So why are these four comparisons orthogonal?
Square IA

No. dogs  + orf   orf

None  10  70

1  16  144

Totals  26  214

G = 0.34

Square IA

No. dogs  + orf   orf

None  1  79

1  25  135

Totals  26  214

G = 15.21

Let us take the first square and vary the frequencies. We assume that the total number of observations and the margin totals are fixed. Despite the change in individual cell frequencies (and consequently the G statistic) from Square IB to Square IB, all the other comparisons above are unaffected because only the column totals are carried over to the next comparison.
Partition I

Comparisons  G  df  Pvalue

0 vs 1  1  15.21  <0.001

01 vs 2  1  3.27  0.071

02 vs 3/4  1  0.05  0.823

04 vs 4+  1  13.56  <0.001

Total  4  32.09 

Partition II

Comparisons  df  G  Pvalue

0 vs 14+  1  21.37  <0.001

1 vs 24+  1  0.68  0.410

2 vs 34+  1  0.51  0.475

3/4 vs 4+  1  9.53  0.002

Total  4  32.09 

Orthogonal comparisons are not all good news though. When you look at the comparisons resulting from this partitioning, you may conclude that that not all these comparisons are terribly useful!
For example, why would you wish to compare the pooled 0/1/2 categories with the 3/4 category, other than that it happens to be part of the orthogonal 'set' of comparisons.
You can gain a measure of control over which comparisons you carry out by putting the rows in a different order. In this case a more informative partitioning of this table would start from the bottom of the table and work upwards to give Partition II. The most significant difference was between no dogs on the farm (incidence of 1.25%) and 14+ dogs on the farm (incidence of 17.6%). The difference between there being 34 dogs and 4+ dogs should also be investigated further.
Note however that you should decide in advance which orthogonal comparison you are going to make before looking at the data. Posthoc selection of comparisons is always open to criticism since we will no longer be operating at our specified probability level. In the real world, of course, one has to accept that in many studies the choice will be made after data inspection, and the choice of orthogonal comparisons will, so to speak, at least limit the damage.
If orthogonal comparisons really don't meet your needs, then you may need to make nonindependent comparisons. This would be the case if you wish to compare incidence with no dogs (the 'control' in this study) with the incidence at each other level. The problem then is that that the more comparisons you make, the greater is your probability of falsely rejecting the null hypothesis. Instead you need to adjust the significance level using a Bonferroni correction so that it is more difficult to reject the null hypothesis. We go into the reasoning behind this when we consider multiple comparison of means in unit 11.
Algebraically speaking 
α'
 =
 α

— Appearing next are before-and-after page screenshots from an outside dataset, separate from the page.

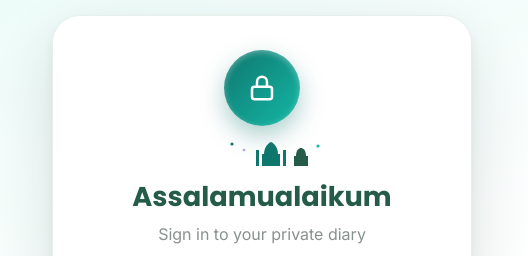
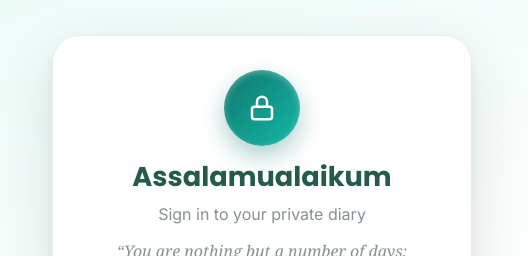
Before and after one commit to ThinkTankMahmudul/MyDimension, a plain HTML site: page frontend/index.html in a window 1280 px wide. Shown: the top 256 px of the page, 752-1280 px from the left. Drawn offline with Linux system fonts and the light colour scheme; no server answers.

Commit message:
Remove mosque icon from login card

```diff
--- a/frontend/css/styles.css
+++ b/frontend/css/styles.css
@@ -62,8 +62,6 @@ img{max-width:100%} .hidden{display:none!important}
 .bg3{width:130px;height:130px;top:18%;right:12%;background:radial-gradient(circle at 35% 30%,#A7F3D0,#14B8A6 75%);opacity:.55;animation:floatY 9s ease-in-out infinite alternate}
 .login-card{position:relative;z-index:1;background:var(--surface);border:1px solid var(--border);border-radius:28px;box-shadow:0 24px 60px rgba(38,53,47,.14),0 4px 14px rgba(38,53,47,.06);max-width:420px;width:100%;padding:34px 32px 30px;text-align:center;animation:loginCardIn .55s cubic-bezier(.2,.7,.3,1) both}
 .login-lock{width:76px;height:76px;border-radius:50%;background:linear-gradient(135deg,var(--primary),var(--secondary));display:flex;align-items:center;justify-content:center;margin:0 auto 10px;box-shadow:0 10px 24px rgba(15,118,110,.35),inset 0 2px 6px rgba(255,255,255,.35)}
-.login-motif{margin:2px auto 6px}
-.login-motif svg{display:block;margin:0 auto}
 .login-card h1{margin:0 0 4px;font-size:1.7rem}
 .login-sub{color:var(--muted);margin:0 0 4px}
 .logo-mark{width:64px;height:64px;border-radius:18px;background:linear-gradient(135deg,var(--primary),var(--secondary));display:inline-flex;align-items:center;justify-content:center;box-shadow:0 8px 20px rgba(15,118,110,.35)}
--- a/frontend/index.html
+++ b/frontend/index.html
@@ -31,24 +31,6 @@
   <main class="login-card" id="loginCard">
     <div class="login-lock" aria-hidden="true">
       <svg viewBox="0 0 24 24" width="30" height="30" fill="none" stroke="#fff" stroke-width="2" stroke-linecap="round" stroke-linejoin="round"><rect x="4" y="11" width="16" height="10" rx="2"/><path d="M8 11V7a4 4 0 0 1 8 0v4"/></svg>
-    </div>
-    <div class="login-motif" aria-hidden="true">
-      <svg viewBox="0 0 140 34" width="140" height="34" role="img" aria-label="Crescent moon and mosque">
-        <path d="M20 6 A11 11 0 1 0 20 28 A9 9 0 1 1 20 6 Z" fill="#14B8A6"/>
-        <circle cx="40" cy="8" r="1.6" fill="#0F766E"/>
-        <circle cx="52" cy="14" r="1.3" fill="#AFA0E8"/>
-        <circle cx="126" cy="10" r="1.6" fill="#14B8A6"/>
-        <g fill="#0F766E">
-          <path d="M70 30 V18 h18 v12 Z"/>
-          <path d="M72 18 C72 10 78 6 79 6 C80 6 86 10 86 18 Z"/>
-          <rect x="64" y="14" width="3" height="16"/>
-          <rect x="91" y="14" width="3" height="16"/>
-        </g>
-        <g fill="#245C49">
-          <path d="M102 30 V20 h14 v10 Z"/>
-          <path d="M104 20 C104 14 107 12 109 12 C111 12 114 14 114 20 Z"/>
-        </g>
-      </svg>
     </div>
     <h1>Assalamualaikum</h1>
     <p class="login-sub">Sign in to your private diary</p>
```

2(no. rows1)

where
 α' is the adjusted probability level;
 α is the desired probability level (usually 0.05);
 r is the number of rows.

In our example we would therefore require nonorthogonal comparisons to be significant at probability levels of P=0.00625 or less before we can accept them as being different.